**WORK TO BE COMPLETED:**
Copy out every line holding the string "verification" from the records below.

**MATERIAL FOR THIS TASK:**
------------------------
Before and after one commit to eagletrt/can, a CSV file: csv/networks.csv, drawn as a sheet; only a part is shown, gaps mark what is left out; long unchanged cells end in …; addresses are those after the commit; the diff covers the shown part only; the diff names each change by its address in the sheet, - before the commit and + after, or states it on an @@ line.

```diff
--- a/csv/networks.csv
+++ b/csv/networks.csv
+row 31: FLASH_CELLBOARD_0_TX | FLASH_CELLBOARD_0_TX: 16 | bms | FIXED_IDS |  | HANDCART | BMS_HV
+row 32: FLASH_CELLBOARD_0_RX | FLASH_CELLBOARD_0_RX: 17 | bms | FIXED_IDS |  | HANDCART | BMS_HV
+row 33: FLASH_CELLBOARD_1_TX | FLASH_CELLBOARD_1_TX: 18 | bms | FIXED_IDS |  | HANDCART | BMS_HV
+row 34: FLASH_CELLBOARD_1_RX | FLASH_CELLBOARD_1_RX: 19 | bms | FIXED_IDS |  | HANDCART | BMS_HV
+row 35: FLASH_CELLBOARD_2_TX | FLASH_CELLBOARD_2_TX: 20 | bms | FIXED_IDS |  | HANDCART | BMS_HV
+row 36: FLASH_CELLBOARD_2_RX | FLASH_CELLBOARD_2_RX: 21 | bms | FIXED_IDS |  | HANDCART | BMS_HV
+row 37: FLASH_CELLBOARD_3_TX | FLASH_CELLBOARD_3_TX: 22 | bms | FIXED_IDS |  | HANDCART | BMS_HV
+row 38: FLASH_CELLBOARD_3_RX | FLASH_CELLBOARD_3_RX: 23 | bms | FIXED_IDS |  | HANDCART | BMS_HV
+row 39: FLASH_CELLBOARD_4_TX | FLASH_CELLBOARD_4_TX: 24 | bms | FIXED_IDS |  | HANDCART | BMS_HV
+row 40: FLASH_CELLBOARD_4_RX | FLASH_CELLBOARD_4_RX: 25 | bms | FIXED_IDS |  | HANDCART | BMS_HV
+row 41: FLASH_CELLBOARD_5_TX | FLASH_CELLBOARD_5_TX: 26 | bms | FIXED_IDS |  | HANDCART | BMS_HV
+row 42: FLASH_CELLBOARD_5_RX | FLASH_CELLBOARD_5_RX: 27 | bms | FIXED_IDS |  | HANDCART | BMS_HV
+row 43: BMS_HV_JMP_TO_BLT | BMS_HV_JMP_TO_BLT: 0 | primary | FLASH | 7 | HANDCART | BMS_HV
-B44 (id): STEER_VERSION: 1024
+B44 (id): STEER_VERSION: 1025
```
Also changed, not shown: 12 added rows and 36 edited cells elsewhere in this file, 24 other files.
------------------------
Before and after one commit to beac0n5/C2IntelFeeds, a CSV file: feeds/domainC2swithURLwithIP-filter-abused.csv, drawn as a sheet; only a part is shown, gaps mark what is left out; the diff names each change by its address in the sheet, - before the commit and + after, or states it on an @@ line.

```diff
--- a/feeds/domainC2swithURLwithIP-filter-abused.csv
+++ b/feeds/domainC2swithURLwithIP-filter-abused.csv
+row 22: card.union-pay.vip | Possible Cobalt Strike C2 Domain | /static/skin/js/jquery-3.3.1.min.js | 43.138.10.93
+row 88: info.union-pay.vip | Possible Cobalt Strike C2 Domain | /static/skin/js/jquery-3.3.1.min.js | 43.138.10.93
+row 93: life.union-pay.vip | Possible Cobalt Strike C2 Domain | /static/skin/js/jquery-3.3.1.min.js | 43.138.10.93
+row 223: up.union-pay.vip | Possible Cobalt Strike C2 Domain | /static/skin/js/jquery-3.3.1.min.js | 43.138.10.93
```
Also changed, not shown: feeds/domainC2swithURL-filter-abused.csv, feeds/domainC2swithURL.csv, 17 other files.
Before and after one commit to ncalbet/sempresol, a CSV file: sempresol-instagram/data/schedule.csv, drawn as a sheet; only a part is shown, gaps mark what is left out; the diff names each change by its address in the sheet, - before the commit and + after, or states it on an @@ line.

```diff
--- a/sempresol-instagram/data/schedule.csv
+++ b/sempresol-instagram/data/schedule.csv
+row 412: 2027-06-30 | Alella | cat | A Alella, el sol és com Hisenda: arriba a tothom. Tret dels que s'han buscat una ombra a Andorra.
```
------------------------
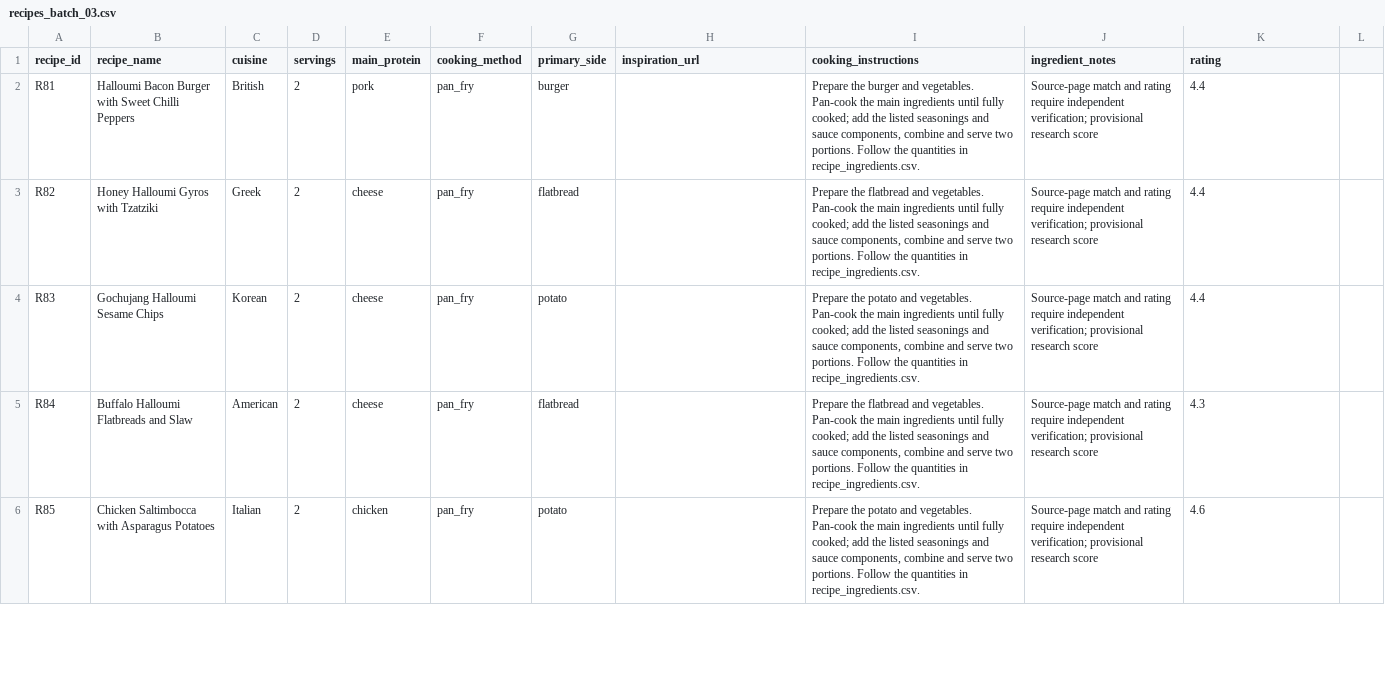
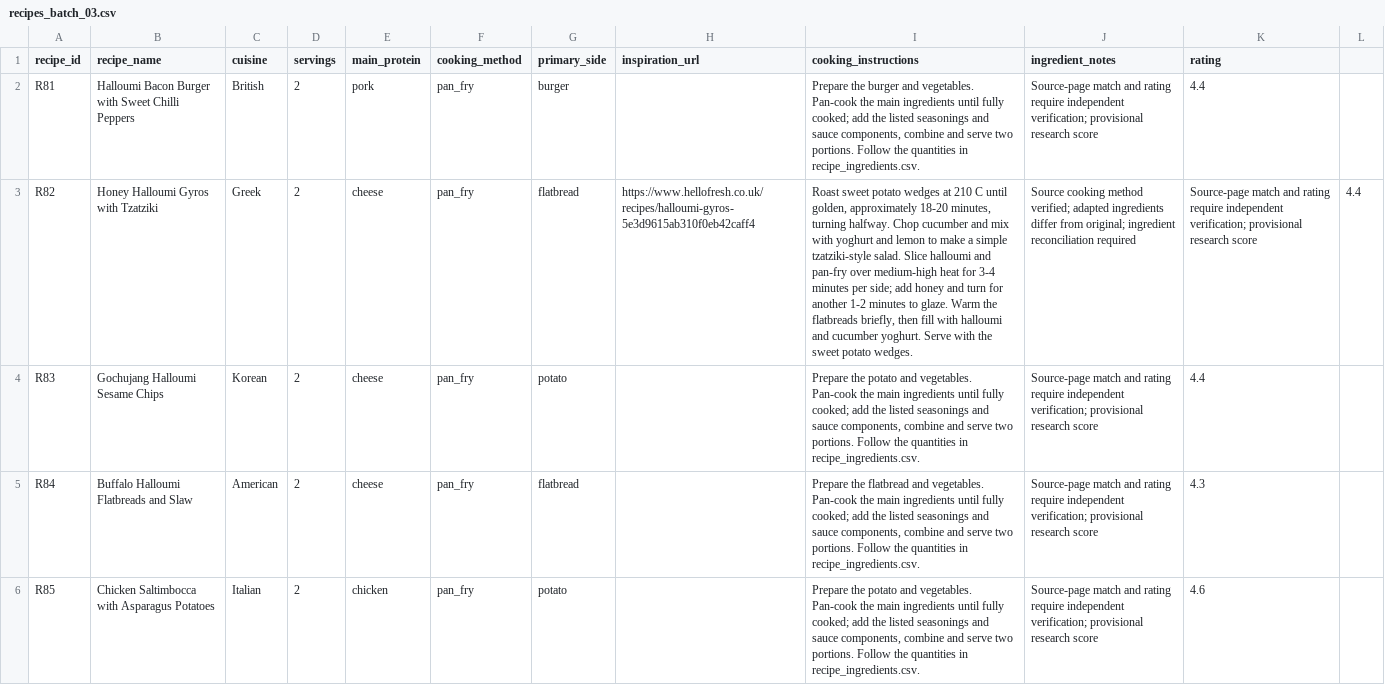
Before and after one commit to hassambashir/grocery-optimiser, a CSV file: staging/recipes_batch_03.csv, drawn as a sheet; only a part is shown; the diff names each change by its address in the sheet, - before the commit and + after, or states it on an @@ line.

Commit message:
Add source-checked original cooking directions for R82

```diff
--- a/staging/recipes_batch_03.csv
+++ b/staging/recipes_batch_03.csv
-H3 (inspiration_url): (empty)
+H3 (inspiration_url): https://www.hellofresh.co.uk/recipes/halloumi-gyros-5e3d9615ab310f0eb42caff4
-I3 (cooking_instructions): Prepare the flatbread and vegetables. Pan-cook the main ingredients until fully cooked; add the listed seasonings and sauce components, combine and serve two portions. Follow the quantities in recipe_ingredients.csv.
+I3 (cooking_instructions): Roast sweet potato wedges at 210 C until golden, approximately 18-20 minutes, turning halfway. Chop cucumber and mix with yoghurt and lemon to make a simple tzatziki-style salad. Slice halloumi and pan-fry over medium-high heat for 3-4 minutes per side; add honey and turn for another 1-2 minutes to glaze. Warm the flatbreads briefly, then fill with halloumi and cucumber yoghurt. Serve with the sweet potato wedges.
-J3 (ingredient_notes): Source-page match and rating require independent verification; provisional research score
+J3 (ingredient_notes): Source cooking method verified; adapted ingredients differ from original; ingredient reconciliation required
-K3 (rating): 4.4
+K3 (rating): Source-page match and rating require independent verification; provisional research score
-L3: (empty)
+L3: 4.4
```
------------------------
**REPLY:**
-J3 (ingredient_notes): Source-page match and rating require independent verification; provisional research score
+K3 (rating): Source-page match and rating require independent verification; provisional research score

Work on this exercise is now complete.